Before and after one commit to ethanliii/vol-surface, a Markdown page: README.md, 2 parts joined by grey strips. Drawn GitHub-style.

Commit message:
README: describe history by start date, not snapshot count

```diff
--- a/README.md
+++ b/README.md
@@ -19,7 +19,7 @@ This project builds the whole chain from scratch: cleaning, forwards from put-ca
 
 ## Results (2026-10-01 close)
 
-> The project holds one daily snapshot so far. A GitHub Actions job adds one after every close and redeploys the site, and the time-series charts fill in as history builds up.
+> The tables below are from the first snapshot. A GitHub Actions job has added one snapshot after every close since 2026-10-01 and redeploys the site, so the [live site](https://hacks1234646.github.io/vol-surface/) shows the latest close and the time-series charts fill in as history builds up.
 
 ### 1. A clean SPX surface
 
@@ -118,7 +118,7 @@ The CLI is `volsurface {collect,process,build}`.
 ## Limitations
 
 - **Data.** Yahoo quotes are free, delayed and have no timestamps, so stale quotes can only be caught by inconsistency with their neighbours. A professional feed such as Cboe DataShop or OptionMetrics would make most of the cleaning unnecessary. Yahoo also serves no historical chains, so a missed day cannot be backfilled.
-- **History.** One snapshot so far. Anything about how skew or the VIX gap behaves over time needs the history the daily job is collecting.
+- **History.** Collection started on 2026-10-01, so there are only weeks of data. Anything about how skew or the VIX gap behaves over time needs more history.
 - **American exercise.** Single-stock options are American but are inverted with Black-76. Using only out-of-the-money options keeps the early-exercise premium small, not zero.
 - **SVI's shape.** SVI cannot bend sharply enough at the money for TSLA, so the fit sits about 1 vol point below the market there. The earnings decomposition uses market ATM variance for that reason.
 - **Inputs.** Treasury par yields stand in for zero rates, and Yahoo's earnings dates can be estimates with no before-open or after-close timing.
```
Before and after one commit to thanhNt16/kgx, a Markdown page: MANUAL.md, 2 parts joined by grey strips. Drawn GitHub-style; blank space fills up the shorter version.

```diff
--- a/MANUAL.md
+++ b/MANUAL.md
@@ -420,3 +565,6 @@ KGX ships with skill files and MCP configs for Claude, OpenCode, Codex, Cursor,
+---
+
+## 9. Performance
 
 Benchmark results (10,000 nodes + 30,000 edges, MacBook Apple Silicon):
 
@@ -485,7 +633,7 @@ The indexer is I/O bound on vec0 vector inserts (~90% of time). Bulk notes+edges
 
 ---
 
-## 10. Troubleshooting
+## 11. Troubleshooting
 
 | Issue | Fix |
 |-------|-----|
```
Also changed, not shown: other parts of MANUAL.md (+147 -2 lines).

=======

> Instructions to follow
Reproduce the data exactly, altering nothing.

> Task answer
Before and after one commit to ethanliii/vol-surface, a Markdown page: README.md, 2 parts joined by grey strips. Drawn GitHub-style.

Commit message:
README: describe history by start date, not snapshot count

```diff
--- a/README.md
+++ b/README.md
@@ -19,7 +19,7 @@ This project builds the whole chain from scratch: cleaning, forwards from put-ca
 
 ## Results (2026-10-01 close)
 
-> The project holds one daily snapshot so far. A GitHub Actions job adds one after every close and redeploys the site, and the time-series charts fill in as history builds up.
+> The tables below are from the first snapshot. A GitHub Actions job has added one snapshot after every close since 2026-10-01 and redeploys the site, so the [live site](https://hacks1234646.github.io/vol-surface/) shows the latest close and the time-series charts fill in as history builds up.
 
 ### 1. A clean SPX surface
 
@@ -118,7 +118,7 @@ The CLI is `volsurface {collect,process,build}`.
 ## Limitations
 
 - **Data.** Yahoo quotes are free, delayed and have no timestamps, so stale quotes can only be caught by inconsistency with their neighbours. A professional feed such as Cboe DataShop or OptionMetrics would make most of the cleaning unnecessary. Yahoo also serves no historical chains, so a missed day cannot be backfilled.
-- **History.** One snapshot so far. Anything about how skew or the VIX gap behaves over time needs the history the daily job is collecting.
+- **History.** Collection started on 2026-10-01, so there are only weeks of data. Anything about how skew or the VIX gap behaves over time needs more history.
 - **American exercise.** Single-stock options are American but are inverted with Black-76. Using only out-of-the-money options keeps the early-exercise premium small, not zero.
 - **SVI's shape.** SVI cannot bend sharply enough at the money for TSLA, so the fit sits about 1 vol point below the market there. The earnings decomposition uses market ATM variance for that reason.
 - **Inputs.** Treasury par yields stand in for zero rates, and Yahoo's earnings dates can be estimates with no before-open or after-close timing.
```
Before and after one commit to thanhNt16/kgx, a Markdown page: MANUAL.md, 2 parts joined by grey strips. Drawn GitHub-style; blank space fills up the shorter version.

```diff
--- a/MANUAL.md
+++ b/MANUAL.md
@@ -420,3 +565,6 @@ KGX ships with skill files and MCP configs for Claude, OpenCode, Codex, Cursor,
+---
+
+## 9. Performance
 
 Benchmark results (10,000 nodes + 30,000 edges, MacBook Apple Silicon):
 
@@ -485,7 +633,7 @@ The indexer is I/O bound on vec0 vector inserts (~90% of time). Bulk notes+edges
 
 ---
 
-## 10. Troubleshooting
+## 11. Troubleshooting
 
 | Issue | Fix |
 |-------|-----|
```
Also changed, not shown: other parts of MANUAL.md (+147 -2 lines).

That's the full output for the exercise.